Sen. Bernie Sanders (I-VT) is increasingly using his campaign’s mailing lists and voter data to rally striking workers across the nation.
The Sanders campaign helped organize workers at McDonald’s who walked out last Thursday to demand a $15 an hour minimum wage, marking the second time in the last two weeks the campaign has used its emails lists and voter files to organize picket lines.
“Bernie Sanders is joining in solidarity with McDonald’s workers in Dallas, and you can do the same right here in Iowa,” reportedly read one of the emails the campaign sent out to supporters across the nation last week that also included an RSVP link. “Showing up at a picket line for striking workers is an incredible act of solidarity to show that you support their fight for a better life.”
When workers at the University of California went on strike on May 16 to protest the university system’s reliance on outsourcing and privatizing its workforce, the Sanders campaign blasted out emails to help the organizers.
“Tens of thousands of workers in the University of California system are standing up this Thursday to stop the outsourcing and privatization of union jobs,” the email said while also reportedly including and RSVP link and addresses for picketing locations. “We are hoping you can join these workers tomorrow.”
A local American Federation of State, County and Municipal Employees (AFSCME) spokesman told the Huffington Post that Sanders’s organizing efforts worked, saying that “random supporters” were on the picket lines “because they had received an email or text from the Bernie campaign. That happened all over the place.”
According to the Guardian, the Sanders campaign has also “previously enlisted supporters to turn out for rallies, protests and strikes for workers” at Delta Airlines, Disney, Amazon, General Motors, Wabtec, and Nissan.
Though former Vice President Joe Biden has tried to enlist the support of various labor unions, the Sanders campaign’s strategy to directly help various labor groups organize and strike could make the difference when the party’s critical union voters cast ballots in states like Iowa, Nevada, and California.

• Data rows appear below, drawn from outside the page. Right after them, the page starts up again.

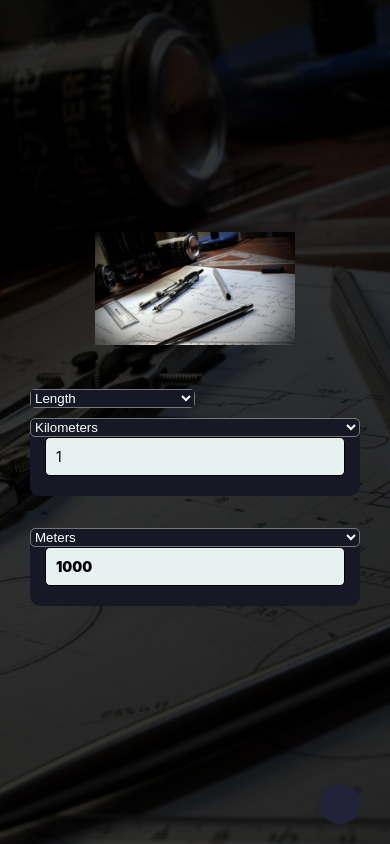
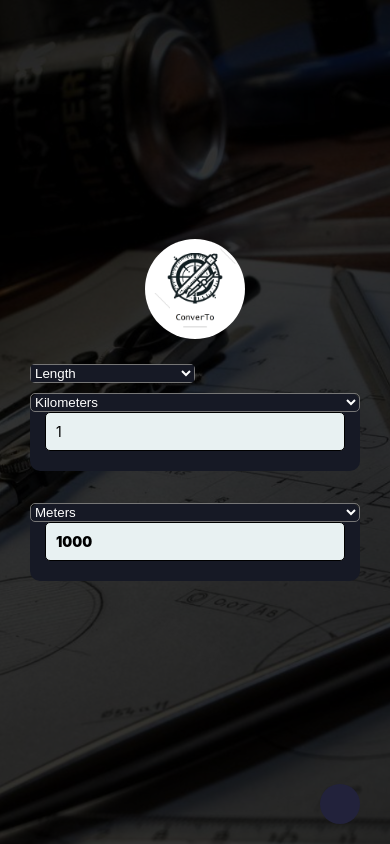
Before and after one commit to darshan-dinesh-mp/converto-app, a React Native app: screen /Home in a window 390 px wide. Built offline with nearby package versions, Linux system fonts and the light colour scheme; some icons are missing.

Commit message:
app logo changed

```diff
--- a/Screens/HomeScreen.tsx
+++ b/Screens/HomeScreen.tsx
@@ -43,7 +43,7 @@ const HomeScreen = () => {
         >
             <View style={{ padding: 30, backgroundColor: 'rgba(0,0,0,0.8)', height: '100%', width: '100%', display: 'flex', justifyContent: 'center' }}>
                 <Image
-                    source={require('../assets/pxfuel.jpg')}
+                    source={require('../assets/app_logo_2.png')}
                     style={styles.logo}
                     resizeMode="contain"
                 />
@@ -130,12 +130,14 @@ const styles = StyleSheet.create({
         alignItems: 'center',
     },
     logo: {
-        width: 200,
-        height: 200,
+        width: 100,
+        height: 100,
+        margin: 25,
         display: 'flex',
         flexDirection: 'row',
         alignSelf: 'center',
         justifyContent: 'center',
+        borderRadius: 50,
     },
     pickerContainer: {
         width: '50%',
--- a/Screens/LoadingScreen.tsx
+++ b/Screens/LoadingScreen.tsx
@@ -22,7 +22,7 @@ const LoadingScreen = ({ navigation }) => {
 
         const timeout = setTimeout(() => {
             navigation.replace('Home');
-        }, 4000);
+        }, 50000);
 
         return () => {
             clearInterval(interval);
@@ -34,11 +34,11 @@ const LoadingScreen = ({ navigation }) => {
         <View style={styles.container}>
 
             <Image
-                source={require('../assets/pxfuel.jpg')}
+                source={require('../assets/app_logo_2.png')}
                 style={styles.logo}
                 resizeMode="contain"
             />
-            <Text style={styles.welcomeText}>Welcome To <Text style={{ fontWeight: '900' }}>ConverTo!</Text></Text>
+            <Text style={styles.welcomeText}>Welcome!</Text>
             <Text style={{ marginBottom: 20, color: 'black' }}>Your All-in-One Unit Conversion App</Text>
             <View style={{ display: 'flex', flexDirection: 'row', alignItems: 'center', justifyContent: 'center', gap: 5 }}>
                 <Text style={{ color: 'black', fontWeight: '500' }}>loading</Text>
@@ -47,7 +47,7 @@ const LoadingScreen = ({ navigation }) => {
                     style={styles.gif}
                 />
             </View>
-            <Text style={{ color: 'gray', fontSize: 10, position: 'absolute', bottom: 0 }}>Made by d_rsh_n</Text>
+            <Text style={{ color: 'gray', fontSize: 10, position: 'absolute', bottom: 0 }}>Made by Darshan</Text>
         </View>
     );
 };
@@ -63,7 +63,10 @@ const styles = StyleSheet.create({
         width: 200,
         height: 200,
         marginBottom: 20,
-        borderRadius: 50,
+        borderRadius: 500,
+        borderWidth: 1,
+        borderColor: 'black',
+        elevation: 5,
     },
     gif: {
         width: 30,
@@ -71,7 +74,7 @@ const styles = StyleSheet.create({
     },
     welcomeText: {
         fontSize: 24,
-        fontWeight: '500',
+        fontWeight: '900',
         marginBottom: 10,
         color: 'black'
     },
```
Also changed, not shown: assets/app_logo_2.png (added), 22 other files (tests, documents, lock files or other folders).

“As Bernie says, this is not just a campaign, it’s a movement. We’re building the largest volunteer army in the nation not just to win the Democratic nomination, but also to mobilize people to show up in key fights where people’s lives and livelihoods are on the line,” Bernie 2020 national organizing director Claire Sandberg told the Guardian. “We are proud to uphold Bernie’s commitment to workers and we will continue to activate our supporters and urge them to join picket lines across the country to support the fight for a strong labor movement.”